Where to start? Resist the temptation to make easy changes to relatively clean classes – start with the worst offender. It will be the hardest to fix, it might take a long time – but you’ll get the best bang-for-buck by fixing the most debt-heavy piece of crap code. If you can fix the worst offender, your debt will have to find somewhere else to hide.

The 80/20 rule

There’s a cliché that 80% of the cost of software is maintenance, only 20% is the initial build.

Let’s imagine a team that has 1200 hours a month to spend on useful work. For that 1200 hours of useful work, we’ll spend four times that much over the lifetime of the software maintaining it – from the 80/20 rule. Although we completed 1200 hours of feature work this month, we committed ourselves to 4800 hours of maintenance over the lifetime of the code.

That means next month, we have to spend a little of the 4800 hours of maintenance, with the rest of the time spent on useful, feature-adding work.

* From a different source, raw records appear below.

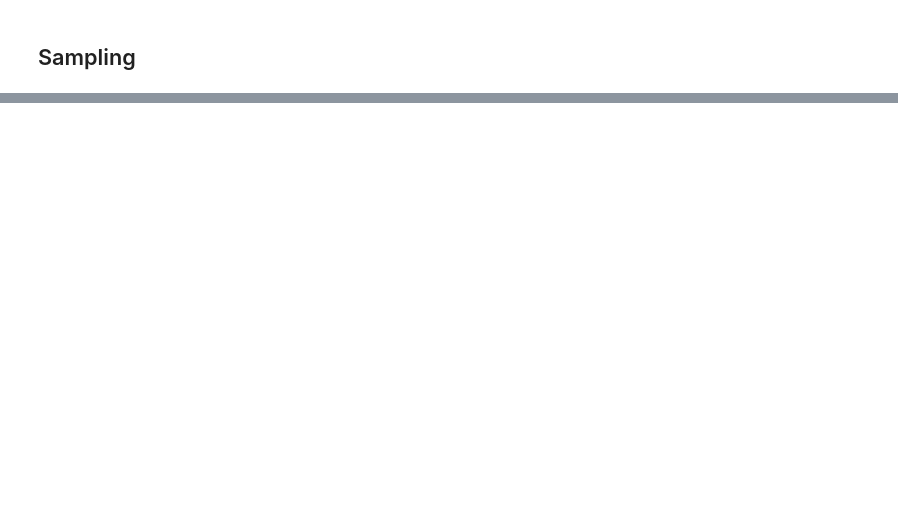
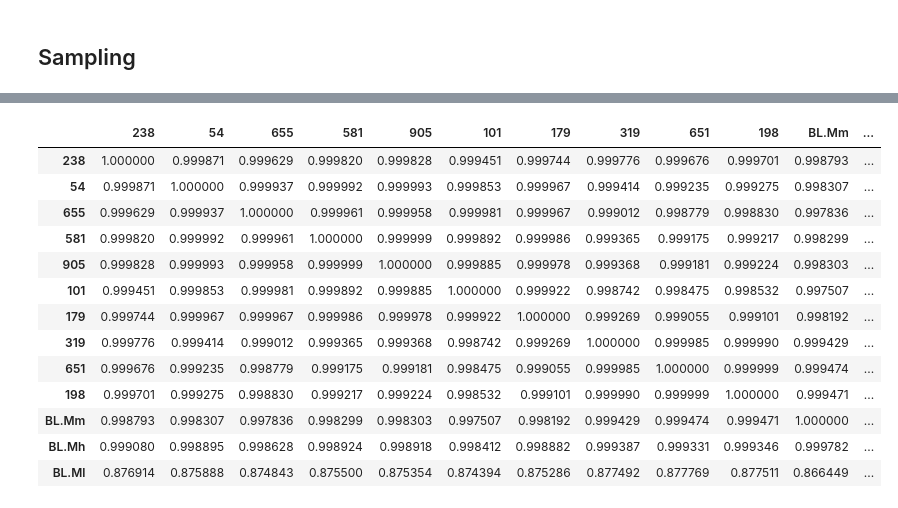
Before and after one commit to costasmexis/straindesignXAI, a Jupyter notebook: notebooks/Limonene.ipynb, the cells around one changed output, grey strips where cells are left out. Drawn from its saved outputs; the diff is of its cells as text; code cells hidden in the pictures; blank space fills up the shorter version.

```diff
--- a/notebooks/Limonene.ipynb
+++ b/notebooks/Limonene.ipynb
@@ -428,0 +264,4 @@ Maximum Mean Discrepance = 0.31357
+# %%
+# Concat original and new data
+rec_df = pd.concat([rec_df, dbtl_b], axis=0)
+rec_df
@@ -429 +283,20 @@ Maximum Mean Discrepance = 0.31357
+# %%
+from sklearn.metrics.pairwise import cosine_similarity
+
+pd.DataFrame(cosine_similarity(rec_df), columns=rec_df.index, index=rec_df.index)
+# %% [output]
+|  | 238 | 54 | 655 | 581 | 905 | 101 | 179 | 319 | 651 | 198 | BL.Mm | ... |
+| 238 | 1.000000 | 0.999871 | 0.999629 | 0.999820 | 0.999828 | 0.999451 | 0.999744 | 0.999776 | 0.999676 | 0.999701 | 0.998793 | ... |
+| 54 | 0.999871 | 1.000000 | 0.999937 | 0.999992 | 0.999993 | 0.999853 | 0.999967 | 0.999414 | 0.999235 | 0.999275 | 0.998307 | ... |
+| 655 | 0.999629 | 0.999937 | 1.000000 | 0.999961 | 0.999958 | 0.999981 | 0.999967 | 0.999012 | 0.998779 | 0.998830 | 0.997836 | ... |
+| 581 | 0.999820 | 0.999992 | 0.999961 | 1.000000 | 0.999999 | 0.999892 | 0.999986 | 0.999365 | 0.999175 | 0.999217 | 0.998299 | ... |
+| 905 | 0.999828 | 0.999993 | 0.999958 | 0.999999 | 1.000000 | 0.999885 | 0.999978 | 0.999368 | 0.999181 | 0.999224 | 0.998303 | ... |
+| 101 | 0.999451 | 0.999853 | 0.999981 | 0.999892 | 0.999885 | 1.000000 | 0.999922 | 0.998742 | 0.998475 | 0.998532 | 0.997507 | ... |
+| 179 | 0.999744 | 0.999967 | 0.999967 | 0.999986 | 0.999978 | 0.999922 | 1.000000 | 0.999269 | 0.999055 | 0.999101 | 0.998192 | ... |
+| 319 | 0.999776 | 0.999414 | 0.999012 | 0.999365 | 0.999368 | 0.998742 | 0.999269 | 1.000000 | 0.999985 | 0.999990 | 0.999429 | ... |
+| 651 | 0.999676 | 0.999235 | 0.998779 | 0.999175 | 0.999181 | 0.998475 | 0.999055 | 0.999985 | 1.000000 | 0.999999 | 0.999474 | ... |
+| 198 | 0.999701 | 0.999275 | 0.998830 | 0.999217 | 0.999224 | 0.998532 | 0.999101 | 0.999990 | 0.999999 | 1.000000 | 0.999471 | ... |
+| BL.Mm | 0.998793 | 0.998307 | 0.997836 | 0.998299 | 0.998303 | 0.997507 | 0.998192 | 0.999429 | 0.999474 | 0.999471 | 1.000000 | ... |
+| BL.Mh | 0.999080 | 0.998895 | 0.998628 | 0.998924 | 0.998918 | 0.998412 | 0.998882 | 0.999387 | 0.999331 | 0.999346 | 0.999782 | ... |
+| BL.Ml | 0.876914 | 0.875888 | 0.874843 | 0.875500 | 0.875354 | 0.874394 | 0.875286 | 0.877492 | 0.877769 | 0.877511 | 0.866449 | ... |
 # %%
```
Also changed, not shown: parts of 15 cells of this notebook, 5 other files.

However, adding new features commits us to even more maintenance work. The following month, we’ve got nearly twice the code to maintain so spend nearly twice the amount of time maintaining it and even less time producing value-adding features. Month-by-month we spend more and more time dealing with the crap that was there before and less and less time adding new features.

productivity graph

Does this sound familiar? This is what technical debt feels like. After a couple of years the pace has dropped; you’re spending half your time refactoring and fixing the junk that was there before. “If only we could get rid of this technical debt”, you cry.

What is technical debt?

We can all point to examples of crappy, debt-laden code we’ve seen. But what’s the impact of technical debt? Technical debt is simply an inability to quickly make changes to an existing system. This is the cost to the business of technical debt – what should be quick changes take an unpredictably long time.

What do we do when we remove technical debt? We generalise and find more abstract solutions. We clarify and simplify. We remove duplication and unnecessary complexity.

The net effect of reducing technical debt, is to reduce inventory.

Perhaps the amount of code – our inventory – is a good approximation for the amount of technical debt in a system. If I’m confronted with a million lines of code and need to make a change, it will probably take a while. However, if I’m only confronted by 1000 lines of code the change will be much quicker. But, if I’m confronted by zero lines of code, then there’s zero cost – I can do whatever I like. The cost of making a change to a system is roughly proportional to the size of the system. Large, complex systems take longer to make changes to than small, self-contained ones.

All code is a liability – the more code you have, the bigger the debt. When we’re paying back technical debt – are we really just reducing inventory? Is what feels like technical debt actually interest payments on all the inventory we hold?

What are the options?

Big bang

One option is to down-tools and fix the debt. Not necessarily throw everything out and rewrite, but spend some time cleaning up the mess. The big bang approach to dealing with technical debt. It’s pretty unusual for the business to agree to a plan like this – no new features for a year? Really? With no new features for a year what would all those product managers do all day?

From the 80/20 rule, the lifetime cost for any piece of code is four times what it cost to create. If it took three months to make, it will take a year to pay back. So wait, we’re gonna down tools for a year and only pay back three months of technical debt? Seriously? We’ll be marginally better off – but we’ll still be in a debt-laden-hell-hole and we’ll have lost a year’s worth of features. No way!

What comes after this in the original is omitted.